Excerpt: I must apologize to all of our wonderful readers at Family Friendly Gaming. I meant to play and review Honeycomb Beat many, many moons ago. Things got in the way, and I eventually forgot about purchasing this Nintendo DS game. I am making it up to you. How? Honeycomb Beat is leading off the Reviews Section in this awesome issue. This puzzle game is bee free, so you don’t have to worry about getting stung. Honeycomb Beat can make your head hurt though.
Excerpt: The Nintendo DS is a platform made for puzzle games. The phenomenal success of the Brain Training games, the plethora of Sudoku titles and the mind-bendingly fast Meteos games all stand tribute to DS’s intuitive controls and portable in-your-pocket convenience. One of the finest games available in the DS’s bloated library is Picross, a puzzle game of such fine quality that I can barely go two days without my fix.
Excerpt: Before Q Entertainment came out with the one-two release of Lumines and Meteos, it had been years since a puzzle game garnered much critical or commercial attention. These two puzzle games arguably traded on slick presentation as much as they did on inventive and addictive puzzle concepts, and with success comes imitators. Hudson's Honeycomb Beat does its damnedest to emulate the look and feel of Q Entertainment's finest.

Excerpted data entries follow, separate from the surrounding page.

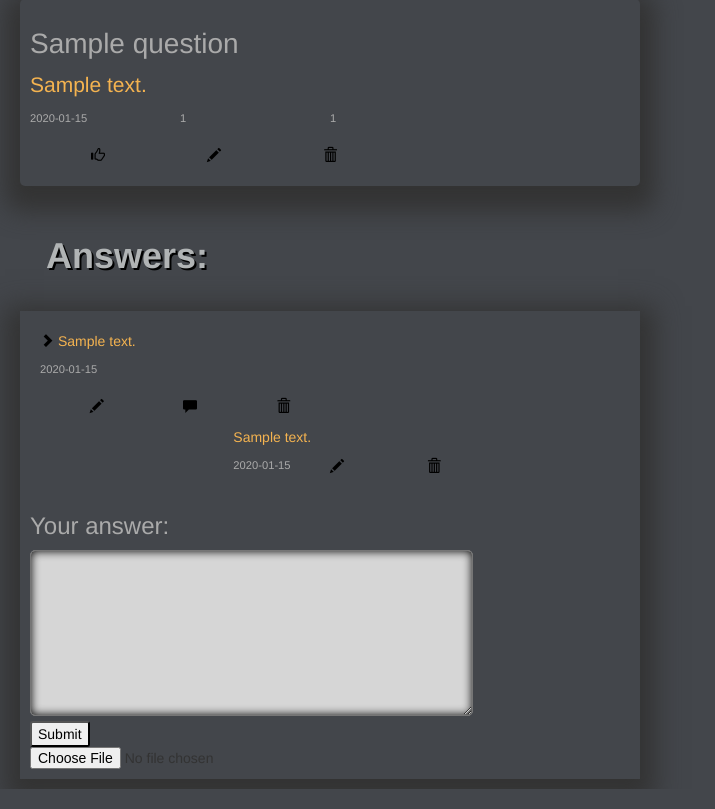
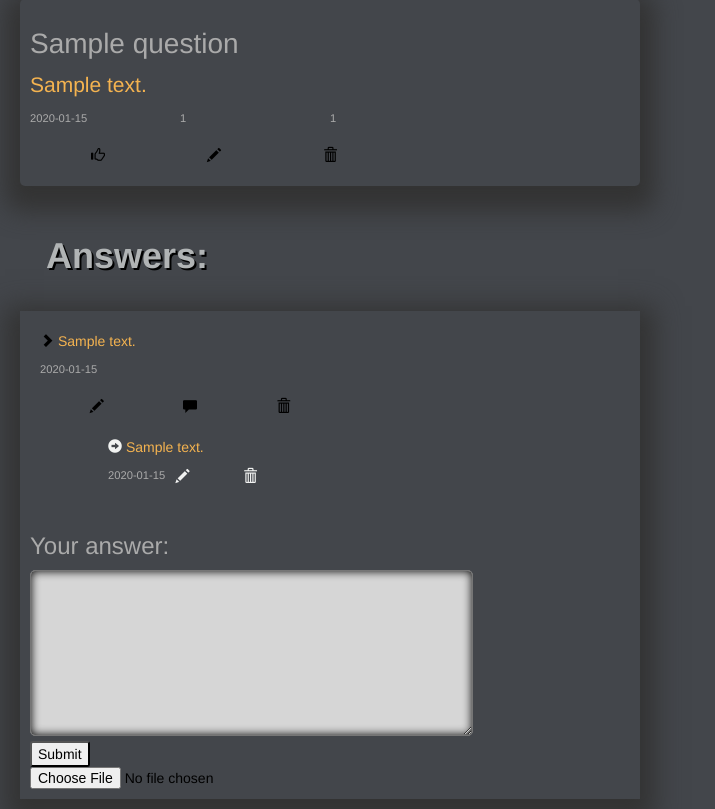
Before and after one commit to Tomporino/askm8remix, a Flask app: template templates/question.html in a window 1280 px wide. Shown: the part 83-892 px from the top of the page, without its empty margins (0-715 px from the left). Run offline with Flask 2, Linux system fonts and the light colour scheme; the template is opened without the code that fills it: most values are stand-ins (such as "Sample title", 1, 10 or a date in 2020); some libraries are stand-ins or nearby versions.

Commit message:
even more css

```diff
--- a/static/style/theme.css
+++ b/static/style/theme.css
@@ -19,6 +19,11 @@ body a:hover {
 }
 
 button {
+    border-radius: 3px;
+    color: black;
+}
+
+.buttons {
     border-radius: 3px;
     color: black;
 }
@@ -199,8 +204,16 @@ i {
 
 #comments {
     display: grid;
-    grid-template-columns: 1fr 2fr;
+    grid-template-columns: 1fr 5fr 4fr;
     text-align: left;
+}
+
+#comment {
+    padding: 10px;
+}
+
+#comment i {
+    color: #f1f2f1;
 }
 
 
--- a/static/style/theme_add_question.css
+++ b/static/style/theme_add_question.css
@@ -22,7 +22,7 @@ textarea {
     padding: 10%;
 }
 
-div {
+.content-wrapper div {
     border-radius: 5px;
     color: whitesmoke;
     background-color: rgb(60, 65, 70);
--- a/templates/home.html
+++ b/templates/home.html
@@ -60,7 +60,7 @@
     {% if limit %}
         <div class="index">
             <div></div>
-            <div><button><a href="{{ url_for('home') }}">MORE</a></button></div>
+            <div><button><a href="{{ url_for('home') }}"><i class="glyphicon glyphicon-menu-hamburger"></i></a></button></div>
             <div></div>
         </div>
     {% endif %}
--- a/templates/question.html
+++ b/templates/question.html
@@ -47,7 +47,7 @@
                                             {% for comment in comments %}
                                                 {% if comment.answer_id == answer.id%}
                                                     <div id="comment">
-                                                        <div><p><i class="fa fa-caret-right"></i> {{ comment.message }}</p>
+                                                        <div><p><i class="glyphicon glyphicon-circle-arrow-right"></i> {{ comment.message }}</p>
                                                             <div class="sub_data">
                                                                 <div><p>{{ comment.submission_time.strftime('%Y-%m-%d ') }}</p></div>
                                                                 <div class="q_answ_comm" id="comment_button"><a href="{{ url_for('edit_comment', comment_id=comment.id) }}"><i class="glyphicon glyphicon-pencil"></i></a></div>
@@ -64,12 +64,12 @@
                             {% endfor %}
                             <div class="answer-message">
                                 <form name="question" method="post" enctype="multipart/form-data">
-                                <div><h3>Your answer:</h3></div>
-                                    <div><textarea name="answer_message"  cols="50" rows="8"></textarea></div>
-                                <button type="submit">Submit</button>
-                                <div>
-                                    <input type="file" id="img" name="image" >
-                                </div>
+                                    <div><h3>Your answer:</h3></div>
+                                        <div><textarea name="answer_message"  cols="50" rows="8"></textarea></div>
+                                    <button type="submit" class="buttons">Submit</button>
+                                    <div>
+                                        <input type="file" id="img" name="image" class="buttons">
+                                    </div>
                                 </form>
                              </div>
                         </div>
```
Also changed, not shown: other parts of templates/question.html (+0 -53 lines).
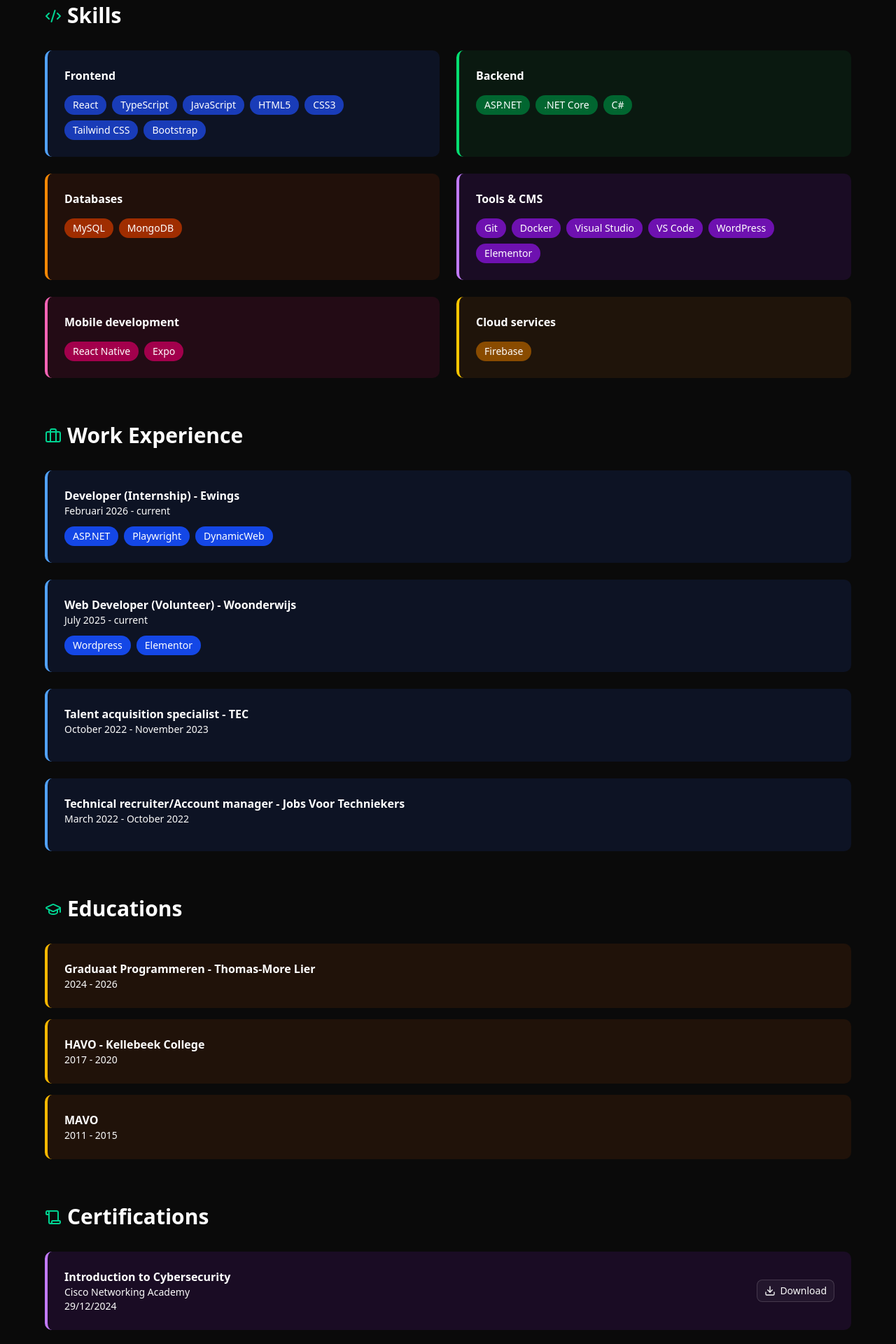
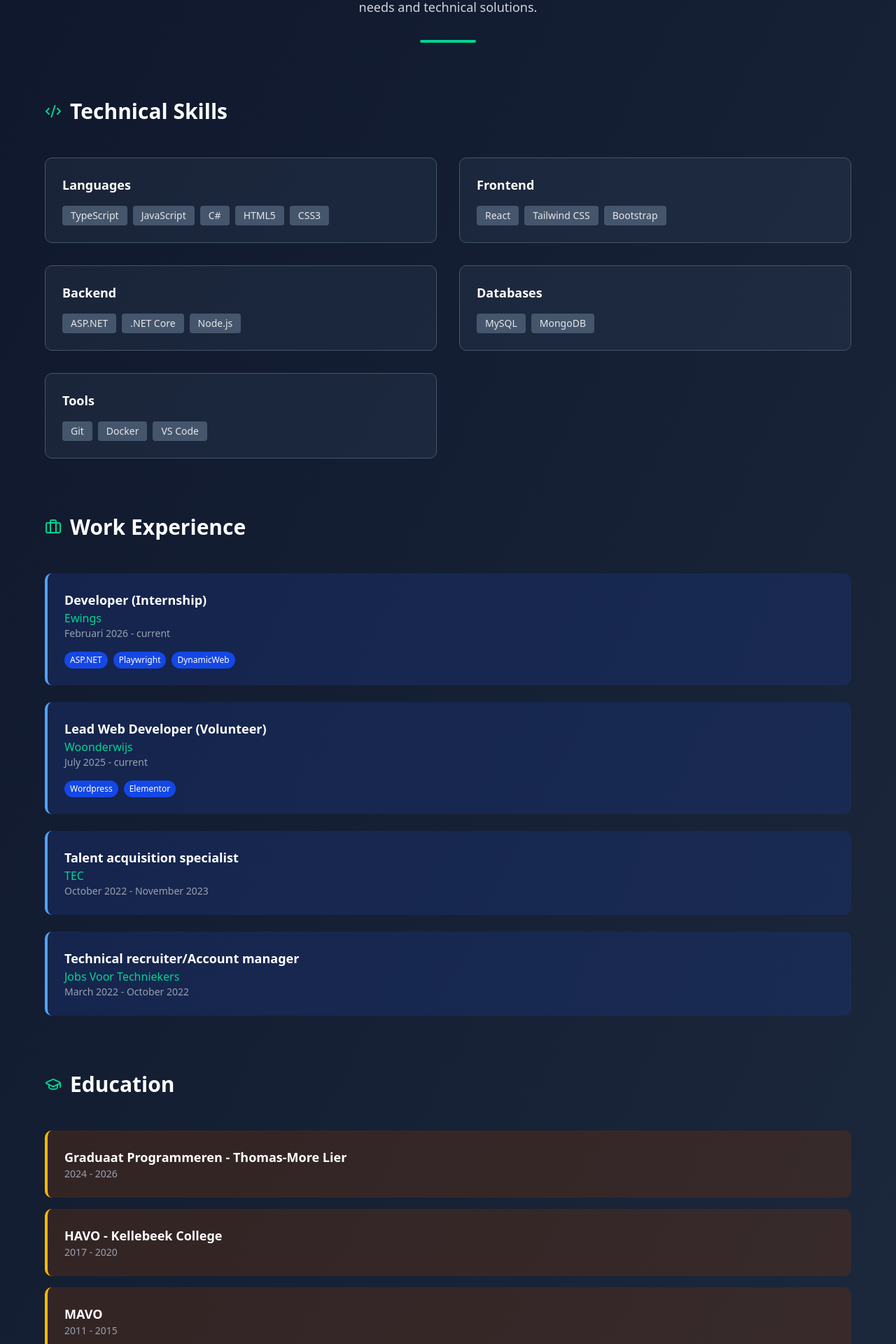
Before and after one commit to WilfredPolderman/Portfolio, a React (Vite) app: page /about in a window 1280 px wide. Shown: the part 280-2200 px from the top of the page at 70% size. Built offline with nearby package versions, Linux system fonts and the light colour scheme.

Commit message:
Enhance About page: add personal intro, skills by category, and improve layout for sections

```diff
--- a/src/data/AboutContent.ts
+++ b/src/data/AboutContent.ts
@@ -1,4 +1,29 @@
-import type { Education, WorkExperience, Certification } from "@/models/About";
+import type { Education, WorkExperience, Certification, Statistic } from "@/models/About";
+
+export const personalIntro = "What makes my profile unique? I bring both strong communication and interpersonal skills from my background in sales and recruitment, combined with technical development expertise. I can bridge the gap between business needs and technical solutions.";
+
+export const statistics: Statistic[] = [
+  {
+    label: "Years Experience",
+    value: "3+"
+  },
+  {
+    label: "Projects Completed",
+    value: "15+"
+  },
+  {
+    label: "Technologies",
+    value: "20+"
+  }
+];
+
+export const skillsByCategory = {
+  Languages: ["TypeScript", "JavaScript", "C#", "HTML5", "CSS3"],
+  Frontend: ["React", "Tailwind CSS", "Bootstrap"],
+  Backend: ["ASP.NET", ".NET Core", "Node.js"],
+  Databases: ["MySQL", "MongoDB"],
+  Tools: ["Git", "Docker", "VS Code"]
+};
 
 export const education: Education[] = [
   {
@@ -24,7 +49,7 @@
     skillsUsed: ["ASP.NET", "Playwright", "DynamicWeb"]
   },
   {
-    title: "Web Developer (Volunteer)",
+    title: "Lead Web Developer (Volunteer)",
     company: "Woonderwijs",
     period: "July 2025 - current",
     description: "",
--- a/src/models/About.ts
+++ b/src/models/About.ts
@@ -17,3 +17,14 @@
     period: string;
     downloadLink?: string;
 }
+
+export interface Skill {
+    name: string;
+    proficiency: "Proficient" | "Intermediate" | "Learning";
+}
+
+
+export interface Statistic {
+    label: string;
+    value: string;
+}
--- a/src/pages/About.tsx
+++ b/src/pages/About.tsx
@@ -1,40 +1,53 @@
 import { type FunctionComponent } from "react";
-import { certifications, education, workExperience } from "@/data/AboutContent";
-import { Briefcase, GraduationCap, Scroll, Download, Code2 } from "lucide-react";
+import {
+  certifications,
+  education,
+  workExperience,
+  skillsByCategory,
+  personalIntro,
+} from "@/data/AboutContent";
+import {
+  Briefcase,
+  GraduationCap,
+  Scroll,
+  Download,
+  Code2,
+} from "lucide-react";
 import { Button } from "@/components/ui/button";
-import { techStack } from "@/data/TechStack";
-
-/*TODO:
-  - Meer gedetailleerde info over mezelf toevoegen
-  - Mijn achtergrond, ervaring en interesses beschrijven
-  - Link naar socials toevoegen
-  - Talen toevoegen
-*/
 
 export const About: FunctionComponent = () => {
   return (
-    <div className="py-12 px-4">
+    <div className="py-12 px-4 bg-gradient-to-br from-slate-900 to-slate-800">
       <div className="max-w-6xl mx-auto">
 
-        <section className="mb-16">
-          <h1 className="text-4xl font-bold text-white mb-4">About Me</h1>
-          <p className="">Fullstack Developer</p>
-          <div className="h-1 w-20 bg-emerald-400 mt-6 rounded"></div>
+        {/* Hero Section */}
+        <section className="mb-20 text-center">
+          <h1 className="text-5xl md:text-6xl font-bold text-white mb-4">
+            Fullstack Developer
+          </h1>
+          <p className="text-gray-300 max-w-2xl mx-auto mb-8 text-lg leading-relaxed">
+            {personalIntro}
+          </p>
+          <div className="h-1 w-20 bg-emerald-400 mx-auto rounded"></div>
         </section>
 
-        <section className="mb-16">
-          <h2 className="text-3xl font-bold text-white mb-8">
-            <Code2 className="inline mb-1 mr-2 text-emerald-400" />
-            Skills
+        {/* Skills Section */}
+        <section className="mb-20">
+          <h2 className="text-3xl font-bold text-white mb-12 flex items-center">
+            <Code2 className="mr-3 text-emerald-400" />
+            Technical Skills
           </h2>
-          <div className="grid grid-cols-1 md:grid-cols-2 gap-6">
-            {techStack.map((stack) => (
-              <div key={stack.category} className={`${stack.color.bg} p-6 rounded-lg border-l-4 ${stack.color.border}`}>
-                <h3 className="font-semibold text-white mb-4">{stack.category}</h3>
+          <div className="grid grid-cols-1 md:grid-cols-2 gap-8">
+            {Object.entries(skillsByCategory).map(([category, skills]) => (
+              <div
+                key={category}
+                className="bg-slate-700/30 border border-slate-600 rounded-lg p-6"
+              >
+                <h3 className="font-semibold text-white mb-4 text-lg">{category}</h3>
                 <div className="flex flex-wrap gap-2">
-                  {stack.technologies.map((tech) => (
-                    <span key={tech} className={`px-3 py-1 text-sm ${stack.color.badge} text-white rounded-full`}>
-                      {tech}
+                  {skills.map((skill) => (
+                    <span key={skill} className="px-3 py-1 text-sm bg-slate-600 text-gray-200 rounded">
+                      {skill}
                     </span>
                   ))}
                 </div>
@@ -43,65 +56,80 @@
           </div>
         </section>
 
-        <section className="mb-16">
-          <h2 className="text-3xl font-bold text-white mb-8">
-            <Briefcase className="inline mb-1 mr-2 text-emerald-400" />
-            Work Experience</h2>
+        {/* Work Experience Section */}
+        <section className="mb-20">
+          <h2 className="text-3xl font-bold text-white mb-12 flex items-center">
+            <Briefcase className="mr-3 text-emerald-400" />
+            Work Experience
+          </h2>
+          <div className="space-y-6">
+            {workExperience.map((work, index) => (
+              <div key={`work-${index}`} className="bg-blue-900/30 border-l-4 border-blue-400 p-6 rounded-lg">
+                <div className="flex items-start justify-between gap-3">
                   <div>
-            {workExperience.map((work, index) => (
-              <article key={index} className="mb-6 bg-blue-900/20 p-6 rounded-lg border-l-4 border-blue-400">
-                <h3 className="font-semibold text-white">{work.title} - {work.company}</h3>
-                <p className="text-sm">{work.period}</p>
-                {work.description && <p className="mt-2">{work.description}</p>}
-                <div className="flex flex-wrap gap-2 mt-3">
-                  {work.skillsUsed?.map((skill) => (
-                    <span key={skill} className="px-3 py-1 text-sm bg-blue-700 text-white rounded-full">
+                    <h3 className="font-semibold text-white text-lg">{work.title}</h3>
+                    <p className="text-emerald-400 font-medium">{work.company}</p>
+                    <p className="text-sm text-gray-400">{work.period}</p>
+                  </div>
+                </div>
+                {work.skillsUsed && (
+                  <div className="flex flex-wrap gap-2 mt-4">
+                    {work.skillsUsed.map((skill) => (
+                      <span key={skill} className="px-2 py-1 text-xs bg-blue-700 text-white rounded-full">
                         {skill}
                       </span>
                     ))}
                   </div>
-              </article>
+                )}
+              </div>
             ))}
           </div>
         </section>
 
-        <section className="mb-16">
-          <h2 className="text-3xl font-bold text-white mb-8">
-            <GraduationCap className="inline mb-1 mr-2 text-emerald-400" />
-            Educations
+        {/* Education Section */}
+        <section className="mb-20">
+          <h2 className="text-3xl font-bold text-white mb-12 flex items-center">
+            <GraduationCap className="mr-3 text-emerald-400" />
+            Education
           </h2>
           <div className="space-y-4">
             {education.map((edu, index) => (
-              <article key={index} className="bg-amber-900/20 p-6 rounded-lg border-l-4 border-amber-400">
-                <h3 className="font-semibold text-white">{edu.title}</h3>
-                <p className="text-sm">{edu.period}</p>
-              </article>
+              <div key={`edu-${index}`} className="bg-amber-900/30 border-l-4 border-amber-400 p-6 rounded-lg">
+                <h3 className="font-semibold text-white text-lg">{edu.title}</h3>
+                <p className="text-sm text-gray-400">{edu.period}</p>
+              </div>
             ))}
           </div>
         </section>
 
-        <section className="mb-16">
-          <h2 className="text-3xl font-bold text-white mb-8">
-            <Scroll className="inline mb-1 mr-2 text-emerald-400" />
+        {/* Certifications Section */}
+        <section className="mb-20">
+          <h2 className="text-3xl font-bold text-white mb-8 flex items-center">
+            <Scroll className="mr-3 text-emerald-400" />
             Certifications
           </h2>
+          <div className="space-y-4">
             {certifications.map((cert, index) => (
-            <article key={index} className="mb-6 bg-purple-900/20 p-6 rounded-lg border-l-4 border-purple-400 flex items-center justify-between">
+              <div
+                key={index}
+                className="bg-purple-900/20 border-l-4 border-purple-400 p-6 rounded-lg flex items-center justify-between"
+              >
                 <div>
                   <h3 className="font-semibold text-white">{cert.title}</h3>
-                <p className="text-sm">{cert.issuer}</p>
-                <p className="text-sm">{cert.period}</p>
+                  <p className="text-sm text-gray-400">{cert.issuer}</p>
+                  <p className="text-sm text-gray-500">{cert.period}</p>
                 </div>
                 {cert.downloadLink && (
                   <Button asChild variant="outline" size="sm">
-                  <a href={cert.downloadLink} download>
-                    <Download />
+                    <a href={cert.downloadLink} download className="flex items-center gap-2">
+                      <Download size={16} />
                       Download
                     </a>
                   </Button>
                 )}
-            </article>
+              </div>
             ))}
+          </div>
         </section>
 
       </div>
```
Lines whose indentation alone changed are shown as unchanged.
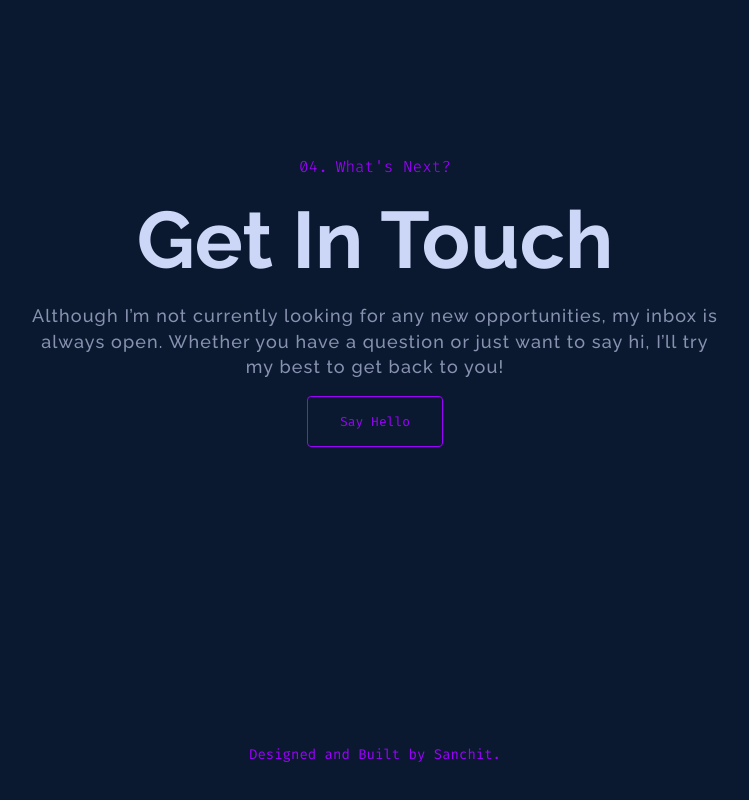
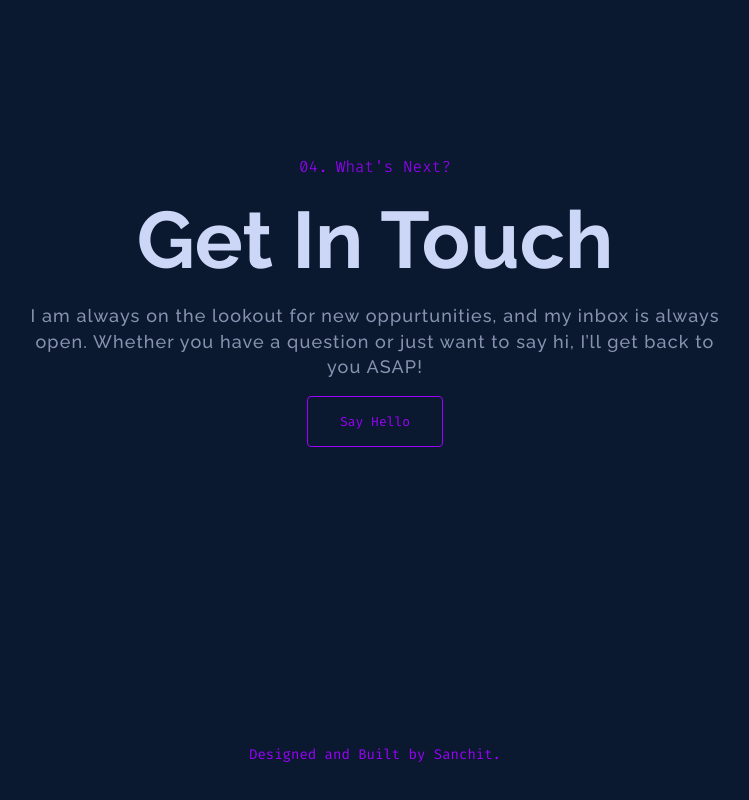
Before and after one commit to sanch1t/nextport, a Next.js app: page / in a window 1280 px wide. Shown: the part 3319-4119 px from the top of the page, without its empty margins (265-1014 px from the left). Built offline with nearby package versions, Linux system fonts and the light colour scheme.

Commit message:
Content Update

```diff
--- a/src/sections/Contact.tsx
+++ b/src/sections/Contact.tsx
@@ -18,9 +18,9 @@ function Contact() {
       <h2 className="contact-title">What&apos;s Next?</h2>
       <h2 className="contact-sub-title">Get In Touch</h2>
       <p className="contact-text">
-        Although I’m not currently looking for any new opportunities, my inbox
+        I am always on the lookout for new oppurtunities, and my inbox
         is always open. Whether you have a question or just want to say hi, I’ll
-        try my best to get back to you!
+        get back to you ASAP!
       </p>
       <div className="contact-cta">
         <Button link="mailto:sanchitsingh1503@gmail.com" text="Say Hello" />
```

Pros: Slick production, Parlays simple concept into two, distinct gameplay modes, Provides a healthy challenge
Cons: Look and feel are highly derivative, Not much lasting value
Conclusion: Honeycomb Beat is a perfect example of a great handheld game. It’s something you can pick up and play for a few minutes or a few hours. I am a huge fan of puzzle games, and Honeycomb Beat really doesn’t disappoint. And for $20, you can’t go wrong. While I may not have received a cool press item from Hudson (there’s still time, guys!), I still want to say that this is a terrific game that no puzzle fan should pass up.
Excerpt: Nintendo's consoles have always been the ideal format for puzzle games. I bought my very first handheld, the original Game Boy, solely on the strength of Tetris. For those younger gamers out there, the Game Boy was basically somewhere around the size of a house brick with one d-pad, two action buttons and a single, non-touch-sensitive, greyscale screen, and yet I was glued to it solidly every spare minute I had for months at a time.
The trial and error formula works great with this game
Cheat Code Central
15 November 2007
Conclusion: This game could have been much more fun if it wasn't so focused on imitating the others by measuring your brain aptitude. Instead, Hudson should have tried to make it more amusing, with more game modes, more bonuses and extras, and even a couple different puzzle concepts within the same game. Oh well, next time, Hudson!
Excerpt: (aside from its insistence that I share anything in common with aquatic invertebrates) is that it's not a game that will be played in long stretches; it's a half-an-hour-before-closing-the-DS one.